Records excerpted from a collection:
----

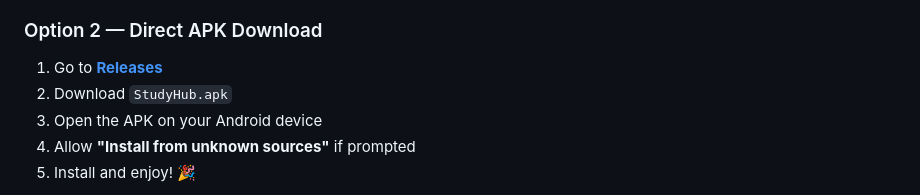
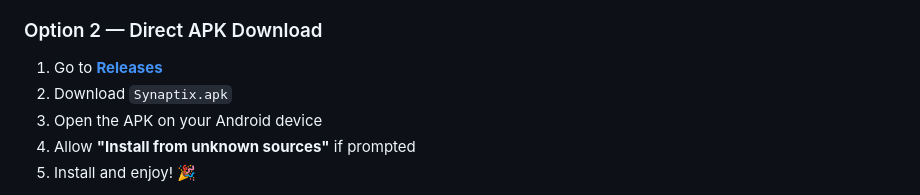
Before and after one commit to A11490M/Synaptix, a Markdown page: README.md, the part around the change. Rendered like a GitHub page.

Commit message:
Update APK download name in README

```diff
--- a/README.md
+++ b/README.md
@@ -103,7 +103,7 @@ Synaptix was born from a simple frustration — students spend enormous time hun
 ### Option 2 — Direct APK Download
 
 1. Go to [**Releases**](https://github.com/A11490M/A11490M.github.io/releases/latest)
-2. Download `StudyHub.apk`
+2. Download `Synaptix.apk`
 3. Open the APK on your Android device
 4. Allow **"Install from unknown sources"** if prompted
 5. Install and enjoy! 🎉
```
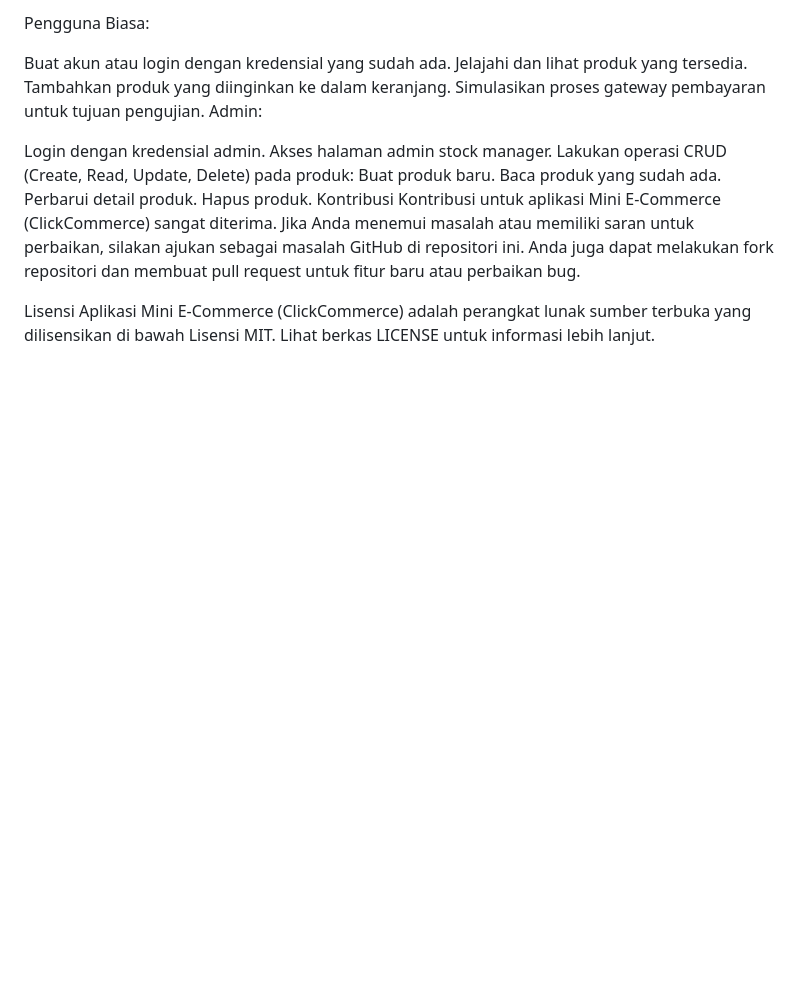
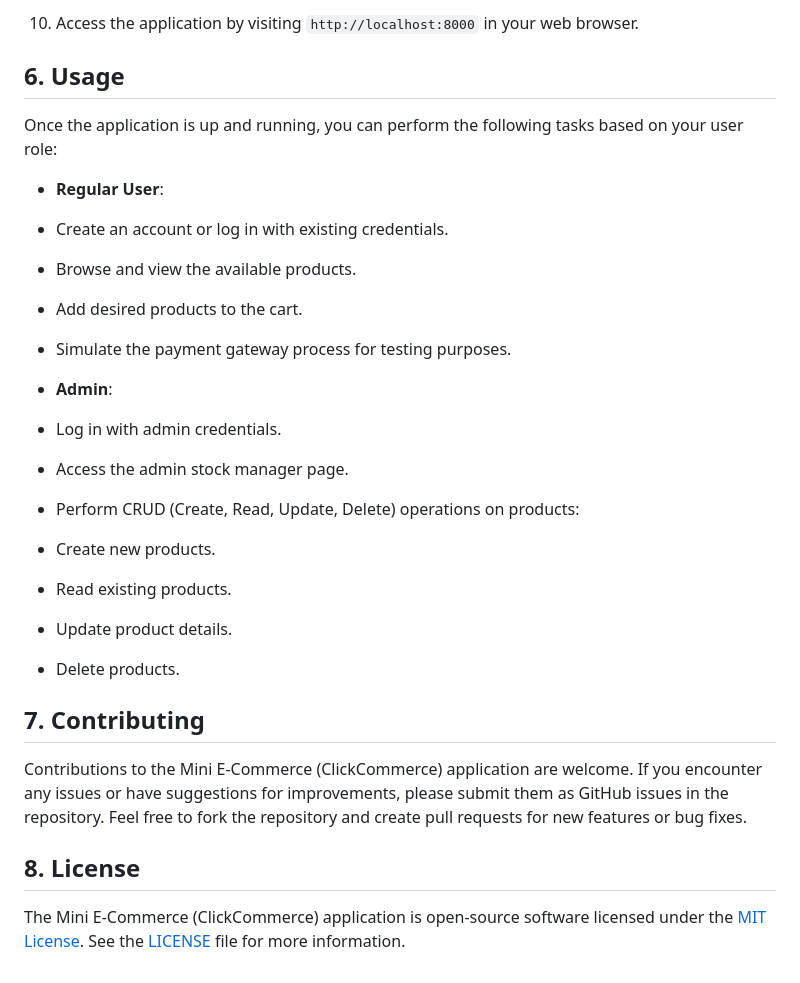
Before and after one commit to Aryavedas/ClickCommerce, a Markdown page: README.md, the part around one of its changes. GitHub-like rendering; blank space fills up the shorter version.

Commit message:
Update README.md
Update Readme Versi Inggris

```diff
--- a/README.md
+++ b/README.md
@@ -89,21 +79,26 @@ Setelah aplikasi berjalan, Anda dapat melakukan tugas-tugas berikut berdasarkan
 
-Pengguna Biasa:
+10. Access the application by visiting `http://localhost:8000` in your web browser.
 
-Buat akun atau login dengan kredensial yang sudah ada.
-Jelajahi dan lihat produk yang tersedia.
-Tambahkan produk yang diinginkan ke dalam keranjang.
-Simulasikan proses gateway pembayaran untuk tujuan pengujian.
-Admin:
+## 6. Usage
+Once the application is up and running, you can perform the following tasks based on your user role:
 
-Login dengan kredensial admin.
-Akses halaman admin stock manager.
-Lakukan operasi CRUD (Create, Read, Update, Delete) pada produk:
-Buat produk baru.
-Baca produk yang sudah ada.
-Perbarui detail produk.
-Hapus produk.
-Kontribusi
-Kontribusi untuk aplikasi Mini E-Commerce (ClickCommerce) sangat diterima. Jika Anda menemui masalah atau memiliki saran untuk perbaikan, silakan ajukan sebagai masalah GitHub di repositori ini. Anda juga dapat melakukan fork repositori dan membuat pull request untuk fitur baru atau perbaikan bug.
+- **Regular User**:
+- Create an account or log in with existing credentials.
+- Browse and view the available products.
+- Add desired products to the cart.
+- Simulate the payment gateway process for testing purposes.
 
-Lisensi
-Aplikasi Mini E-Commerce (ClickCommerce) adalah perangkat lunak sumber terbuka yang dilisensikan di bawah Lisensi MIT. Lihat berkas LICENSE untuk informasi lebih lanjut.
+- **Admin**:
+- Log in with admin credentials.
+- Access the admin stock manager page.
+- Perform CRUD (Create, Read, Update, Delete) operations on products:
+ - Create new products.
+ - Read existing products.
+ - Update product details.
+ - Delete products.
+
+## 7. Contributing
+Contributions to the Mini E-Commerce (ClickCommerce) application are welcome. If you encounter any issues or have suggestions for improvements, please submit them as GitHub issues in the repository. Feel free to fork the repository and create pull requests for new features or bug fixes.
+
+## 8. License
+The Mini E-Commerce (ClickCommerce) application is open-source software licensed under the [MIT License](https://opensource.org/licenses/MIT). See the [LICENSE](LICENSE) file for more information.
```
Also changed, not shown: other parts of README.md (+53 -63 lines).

----

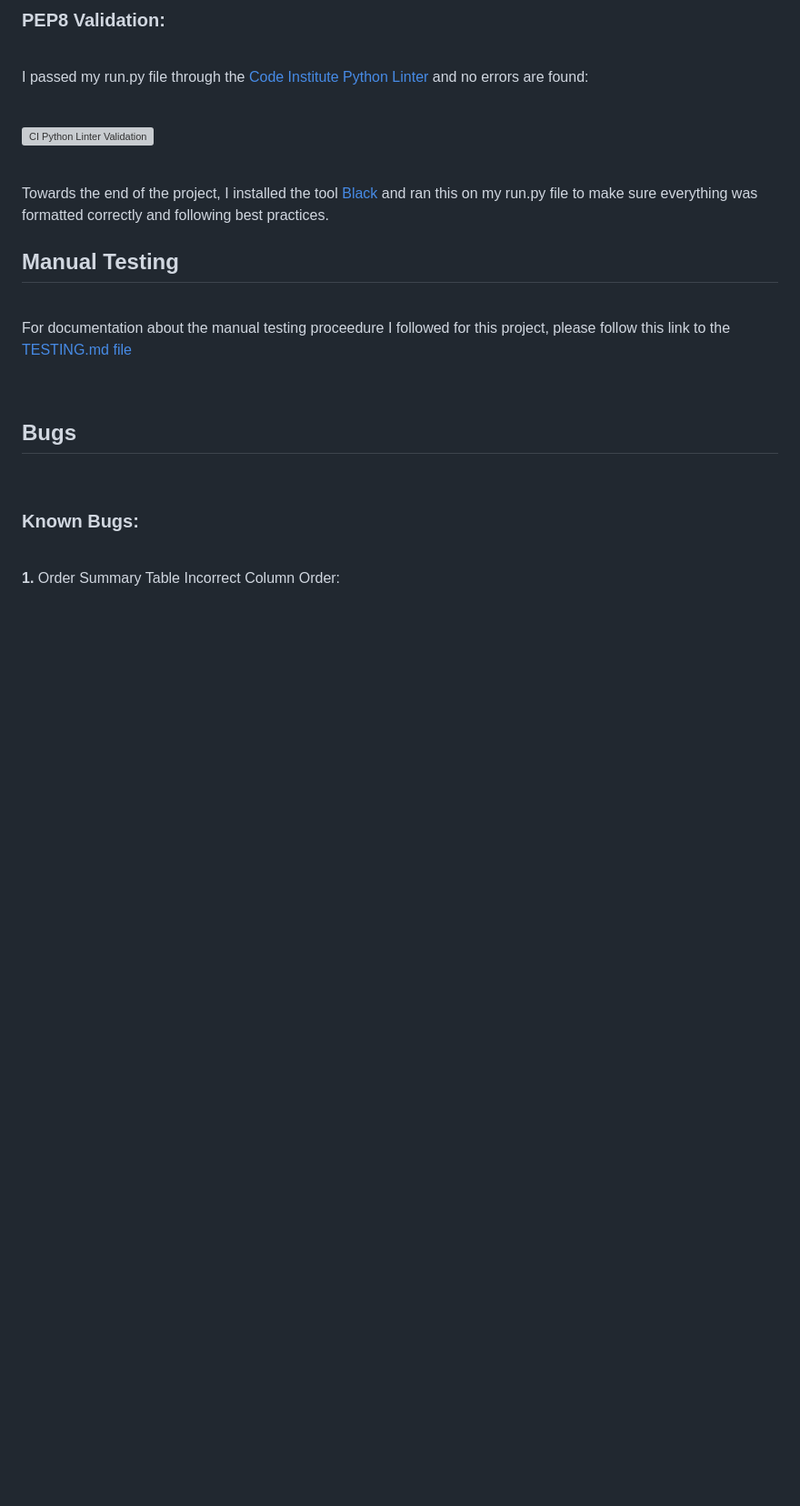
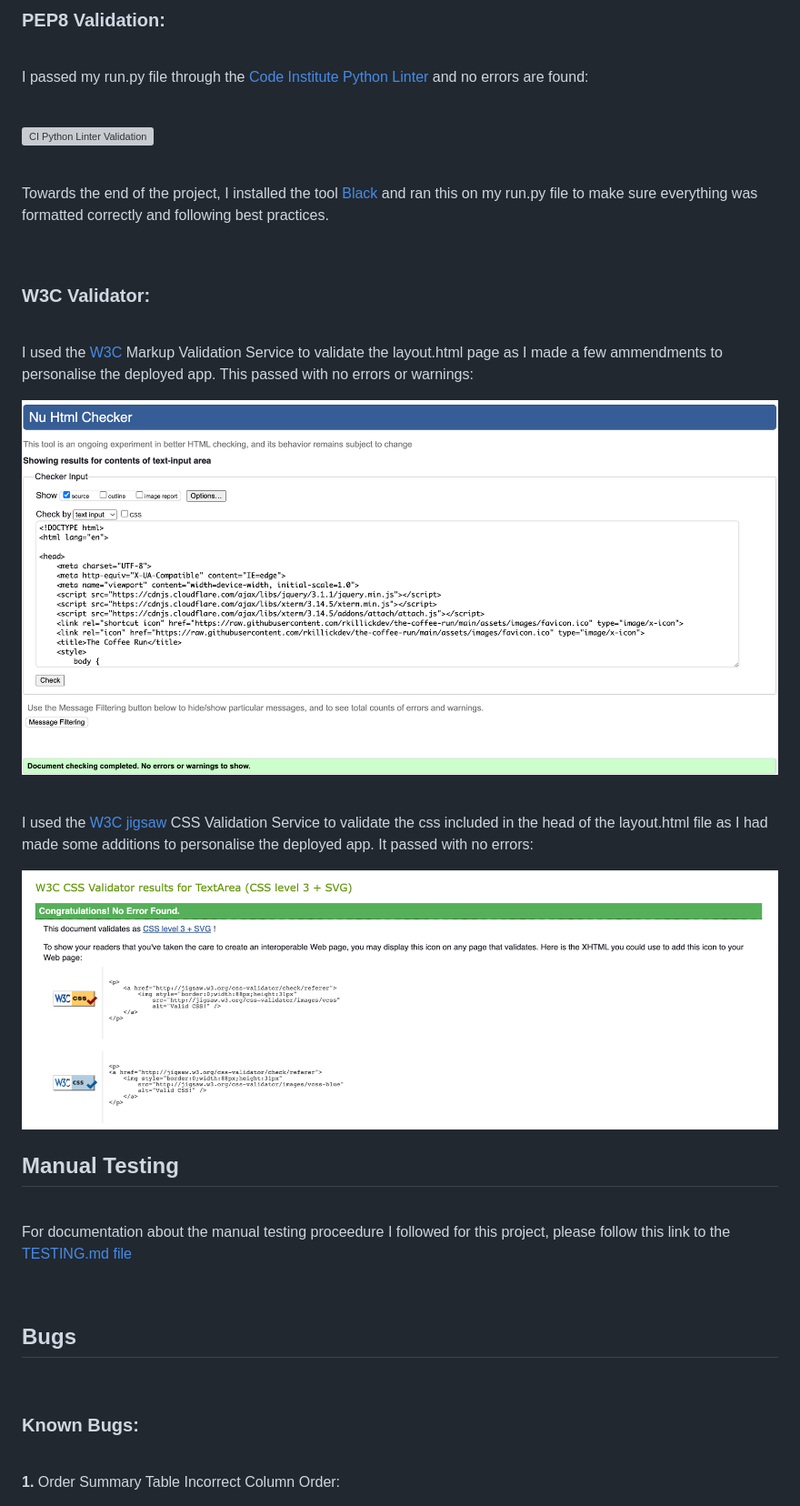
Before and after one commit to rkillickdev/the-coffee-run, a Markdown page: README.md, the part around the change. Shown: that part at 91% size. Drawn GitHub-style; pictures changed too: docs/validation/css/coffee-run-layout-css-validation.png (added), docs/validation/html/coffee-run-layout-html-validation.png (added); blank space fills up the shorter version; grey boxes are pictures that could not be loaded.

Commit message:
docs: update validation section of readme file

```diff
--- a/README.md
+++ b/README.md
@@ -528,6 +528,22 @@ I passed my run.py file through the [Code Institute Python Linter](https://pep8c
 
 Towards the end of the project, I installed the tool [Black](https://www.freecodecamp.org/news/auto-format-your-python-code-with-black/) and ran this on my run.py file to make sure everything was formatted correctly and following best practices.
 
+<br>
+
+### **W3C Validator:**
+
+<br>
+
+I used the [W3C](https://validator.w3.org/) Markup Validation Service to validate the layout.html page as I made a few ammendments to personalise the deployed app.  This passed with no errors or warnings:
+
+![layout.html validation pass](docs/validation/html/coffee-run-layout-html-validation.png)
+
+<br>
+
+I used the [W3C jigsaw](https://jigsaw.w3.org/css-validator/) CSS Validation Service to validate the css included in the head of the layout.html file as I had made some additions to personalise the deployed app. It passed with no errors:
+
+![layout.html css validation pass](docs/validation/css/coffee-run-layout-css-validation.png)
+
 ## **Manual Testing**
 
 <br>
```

----

*TRY IT*. Every line above that contains the word "products" should be reported.

*COMPLETED TASK*.
+- Browse and view the available products.
+- Add desired products to the cart.
+- Perform CRUD (Create, Read, Update, Delete) operations on products:
+ - Create new products.
+ - Read existing products.
+ - Delete products.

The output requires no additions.